====== Records shown ======

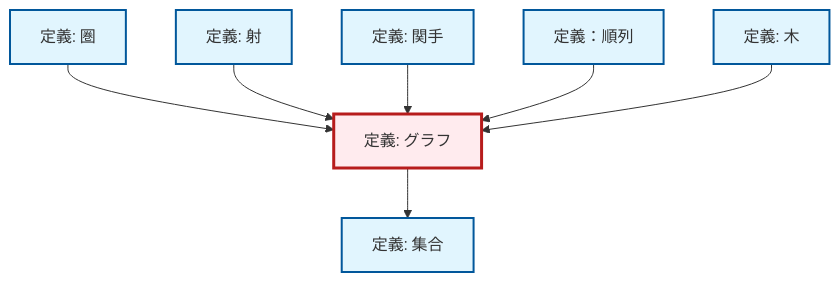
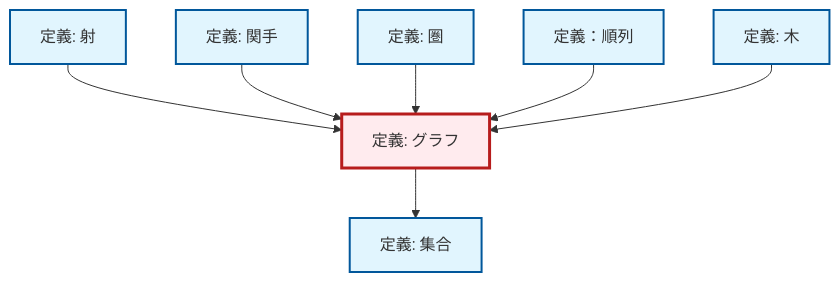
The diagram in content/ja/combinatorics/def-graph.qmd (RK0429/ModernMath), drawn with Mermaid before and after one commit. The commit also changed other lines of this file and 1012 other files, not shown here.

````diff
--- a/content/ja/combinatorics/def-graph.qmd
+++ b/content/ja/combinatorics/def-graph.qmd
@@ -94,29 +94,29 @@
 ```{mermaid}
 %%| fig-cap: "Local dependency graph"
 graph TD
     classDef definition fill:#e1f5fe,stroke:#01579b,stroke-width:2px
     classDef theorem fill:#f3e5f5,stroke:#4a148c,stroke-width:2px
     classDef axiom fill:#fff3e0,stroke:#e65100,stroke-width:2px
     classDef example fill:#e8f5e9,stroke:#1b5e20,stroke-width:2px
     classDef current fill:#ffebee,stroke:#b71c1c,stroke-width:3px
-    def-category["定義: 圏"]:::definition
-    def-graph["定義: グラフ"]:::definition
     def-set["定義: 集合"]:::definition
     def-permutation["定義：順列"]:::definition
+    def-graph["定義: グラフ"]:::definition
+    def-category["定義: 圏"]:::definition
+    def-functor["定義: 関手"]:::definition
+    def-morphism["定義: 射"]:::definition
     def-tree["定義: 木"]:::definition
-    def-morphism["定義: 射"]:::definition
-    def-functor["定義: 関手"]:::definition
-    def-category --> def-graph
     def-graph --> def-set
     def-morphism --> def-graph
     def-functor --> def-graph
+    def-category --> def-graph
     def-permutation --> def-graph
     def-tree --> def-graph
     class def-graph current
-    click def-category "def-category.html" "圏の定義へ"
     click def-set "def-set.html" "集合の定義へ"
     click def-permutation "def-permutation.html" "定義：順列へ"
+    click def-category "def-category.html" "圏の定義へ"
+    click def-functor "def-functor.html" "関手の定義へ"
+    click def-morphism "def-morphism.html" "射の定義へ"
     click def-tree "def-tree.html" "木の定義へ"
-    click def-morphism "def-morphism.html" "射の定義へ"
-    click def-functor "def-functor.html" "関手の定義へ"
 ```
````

======
====== Records shown ======

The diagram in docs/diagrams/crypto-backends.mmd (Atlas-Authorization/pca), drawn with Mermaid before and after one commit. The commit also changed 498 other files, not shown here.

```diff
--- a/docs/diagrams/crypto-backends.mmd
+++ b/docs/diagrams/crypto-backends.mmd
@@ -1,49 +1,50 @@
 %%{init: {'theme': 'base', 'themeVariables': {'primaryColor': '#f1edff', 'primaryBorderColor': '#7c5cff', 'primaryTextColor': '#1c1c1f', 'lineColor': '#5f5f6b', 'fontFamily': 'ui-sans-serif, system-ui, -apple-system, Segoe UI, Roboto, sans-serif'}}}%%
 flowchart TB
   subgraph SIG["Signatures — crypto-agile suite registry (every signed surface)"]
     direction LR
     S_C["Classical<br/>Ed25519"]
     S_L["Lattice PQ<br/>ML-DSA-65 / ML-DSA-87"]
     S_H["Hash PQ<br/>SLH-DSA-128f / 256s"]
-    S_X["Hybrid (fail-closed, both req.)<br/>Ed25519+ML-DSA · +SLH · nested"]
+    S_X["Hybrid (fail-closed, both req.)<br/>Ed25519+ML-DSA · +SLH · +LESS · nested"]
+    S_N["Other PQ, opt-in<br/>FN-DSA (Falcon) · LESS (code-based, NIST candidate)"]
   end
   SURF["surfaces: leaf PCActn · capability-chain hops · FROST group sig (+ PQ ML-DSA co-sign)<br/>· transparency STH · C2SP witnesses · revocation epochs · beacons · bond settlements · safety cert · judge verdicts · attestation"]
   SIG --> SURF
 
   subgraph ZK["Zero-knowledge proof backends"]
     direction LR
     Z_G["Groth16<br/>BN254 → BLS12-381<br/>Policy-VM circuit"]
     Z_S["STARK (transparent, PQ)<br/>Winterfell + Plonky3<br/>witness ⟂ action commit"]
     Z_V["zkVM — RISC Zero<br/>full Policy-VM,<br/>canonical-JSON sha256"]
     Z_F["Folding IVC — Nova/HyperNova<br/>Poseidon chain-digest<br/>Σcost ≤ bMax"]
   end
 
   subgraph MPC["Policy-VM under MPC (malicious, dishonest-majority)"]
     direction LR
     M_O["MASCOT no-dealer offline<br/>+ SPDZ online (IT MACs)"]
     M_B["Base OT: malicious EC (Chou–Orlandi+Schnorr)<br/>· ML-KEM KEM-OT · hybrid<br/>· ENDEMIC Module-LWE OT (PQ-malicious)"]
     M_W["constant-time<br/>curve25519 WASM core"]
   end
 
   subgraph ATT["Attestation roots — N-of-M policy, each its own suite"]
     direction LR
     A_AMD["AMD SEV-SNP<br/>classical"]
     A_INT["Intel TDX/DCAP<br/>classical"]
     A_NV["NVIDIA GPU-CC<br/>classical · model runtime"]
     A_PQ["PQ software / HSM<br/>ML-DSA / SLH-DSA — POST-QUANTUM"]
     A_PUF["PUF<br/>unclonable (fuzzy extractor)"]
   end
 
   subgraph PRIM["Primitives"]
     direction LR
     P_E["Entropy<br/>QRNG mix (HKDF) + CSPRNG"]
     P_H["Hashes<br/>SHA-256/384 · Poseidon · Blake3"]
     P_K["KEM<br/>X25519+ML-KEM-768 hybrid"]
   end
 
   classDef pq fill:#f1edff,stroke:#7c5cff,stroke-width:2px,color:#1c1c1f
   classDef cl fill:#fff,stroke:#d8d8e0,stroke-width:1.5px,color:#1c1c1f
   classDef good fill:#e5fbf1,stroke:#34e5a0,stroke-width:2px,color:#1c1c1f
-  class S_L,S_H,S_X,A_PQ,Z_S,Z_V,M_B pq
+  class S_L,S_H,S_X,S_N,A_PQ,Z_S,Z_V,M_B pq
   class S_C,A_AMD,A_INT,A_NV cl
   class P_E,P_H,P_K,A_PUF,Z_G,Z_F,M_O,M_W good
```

======

Copy out every line in the records where the word "Zero" is found.

## Answer box
   subgraph ZK["Zero-knowledge proof backends"]
     Z_V["zkVM — RISC Zero<br/>full Policy-VM,<br/>canonical-JSON sha256"]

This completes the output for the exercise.